Tying the knot with CI/CD
The move to cloud-native is as much about people and relationships as it is about technology. Change is hard for people. As members of a team, we rely heavily on routine, and we get comfortable with patterns. Changing the way we work, creating new routines and different relationships isn’t easy. I sometimes tell my clients that moving to cloud-native and shifting to continuous integration and continuous delivery (CI/CD) is a bit like entering into a marriage. You must leave your known routines and your family of origin behind. If we’re honest, despite the excitement of adopting the latest and the greatest, it can all be a bit uncomfortable and even scary.
I work with many service providers making this change from established ways of running and managing networks to the new software-defined paradigm of the cloud. I know that I miss the hands-on relationships I used to have with the hardware. Adding a layer of software between me and the functional network components and relying on automated routines certainly feels like a loss of control. I know my clients struggle with this. From working around some of these issues, I have some hard-earned lessons that I want to share on making this transition easier.
At the foundation of every good marriage, we find mutual respect. When I go into a customer to help them with CI/CD, they usually have their own strategy for how to handle it and have often already implemented some part of it in their own way. It may not be the way I would choose to do it, but I respect their process. Thus, our CI/CD implementation process is heavy on customization to make sure it conforms to theirs. Sure, it takes a little longer than delivering a product, for instance, but it is worth it if the client feels like they’re being given the respect they’re due.
Welcome the in-laws
Your family of origin does things one way, your spouse’s, another. Adapt! CI/CD processes go hand in hand with software lifecycle management (LCM) actions. The customer may already have installed their own LCM, which means that artefacts produced by the LCM aren’t easily convertible from their format to the one Nokia uses. That’s OK! Templating standards aren’t where they need to be, but this is a short-term problem.
In any marriage or partnership, give and take is always the best policy.
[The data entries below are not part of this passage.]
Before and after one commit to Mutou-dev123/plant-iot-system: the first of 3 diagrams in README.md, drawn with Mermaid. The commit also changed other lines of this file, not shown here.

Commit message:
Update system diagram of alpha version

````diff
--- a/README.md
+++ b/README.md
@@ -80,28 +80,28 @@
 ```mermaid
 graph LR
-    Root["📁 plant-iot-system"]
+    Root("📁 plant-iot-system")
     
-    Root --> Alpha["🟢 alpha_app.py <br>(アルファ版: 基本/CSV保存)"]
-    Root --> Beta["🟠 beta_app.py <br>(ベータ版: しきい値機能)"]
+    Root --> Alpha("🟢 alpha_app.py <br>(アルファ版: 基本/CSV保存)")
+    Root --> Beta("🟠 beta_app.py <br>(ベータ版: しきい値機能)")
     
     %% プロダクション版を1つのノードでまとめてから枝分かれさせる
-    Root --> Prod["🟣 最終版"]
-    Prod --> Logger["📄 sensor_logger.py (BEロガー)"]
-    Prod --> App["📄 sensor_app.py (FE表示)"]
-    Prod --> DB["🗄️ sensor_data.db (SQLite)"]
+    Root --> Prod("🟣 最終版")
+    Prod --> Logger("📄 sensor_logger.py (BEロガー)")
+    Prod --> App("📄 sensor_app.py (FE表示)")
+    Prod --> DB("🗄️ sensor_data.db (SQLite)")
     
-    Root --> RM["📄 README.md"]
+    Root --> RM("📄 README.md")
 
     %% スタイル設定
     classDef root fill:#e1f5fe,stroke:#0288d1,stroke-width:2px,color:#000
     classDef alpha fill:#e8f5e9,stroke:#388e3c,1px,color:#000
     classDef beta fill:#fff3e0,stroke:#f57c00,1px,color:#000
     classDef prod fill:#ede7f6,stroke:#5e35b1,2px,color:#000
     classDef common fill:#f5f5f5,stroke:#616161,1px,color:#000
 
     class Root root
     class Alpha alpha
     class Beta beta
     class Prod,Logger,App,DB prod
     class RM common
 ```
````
Sometimes your spouse just cares more about something than you do. Recognizing this helps you to be more flexible.
For instance, there is often a strong push from customers to use the same internal processes with external partners even though there can be some serious issues. Using the customer’s perimeter network domain (DMZ-demilitarized zone) by Telco vendor, for instance, is out of the comfort zone of the customer’s IT security team. There are fixes using indutry based security best practices around privacy, hardening, virtualization, but they often don’t mesh with the customer’s organization structure. Certificate/Trust management activities get wider scope because of Trusted Root Certificate Issuer integration and other CI/CD-related Public Key Infrastructure (PKI) demands. Yes, this slows down projects – again, be flexible!
Old habits die hard. Many customers already have clearly defined CI/CD workflow process notification requirements, but no clear new software introduction approval process requirements. This process usually gets worked out during the CI/CD implementation project, which takes time and slows down delivery. Be patient, you’ll get there!
Being adaptable is always an asset in any relationship. For instance:
- Comparison of target release bundles and reference release bundles will require some customization in the pipeline workflow process
- The staging/testing network may be split into several security domains with test orchestration workloads in one domain, and SUTs (system under test), in another. This requires complex routing and networking between the CI/CD components and the SUT.
Build your relationship on strong foundations
Having the right know-how is the starting point of any good relationship. Nokia was the inventor of Robot Framework in 2000. It is the source code for most Nokia-delivered test cases. Our extensive experience using and even adopting it for our customer’s needs, even when they have their own robot framework test, gives a reliable basis to build on.
Balancing reliability and openness
Finding the right balance on what to adopt and where to adapt is a key success factor for any long-term engagement. Nokia CI/CD is an end-to-end pre-integrated solution that gives flexibility to our customers to be adopted entirely or to be adapted to their unique environment in a modular fashion.
Nokia Continuous Delivery (NCD) solution overview
This is how good marriages are built …
I have found that the best consultations with our customers follow these basic rules. This is one of the benefits of engaging with Nokia on the transition to CI/CD. We know how to be good partners and we have experience doing this. As with any good relationship, respect, flexibility and patience will ensure that your CI/CD deployment will realize your goals.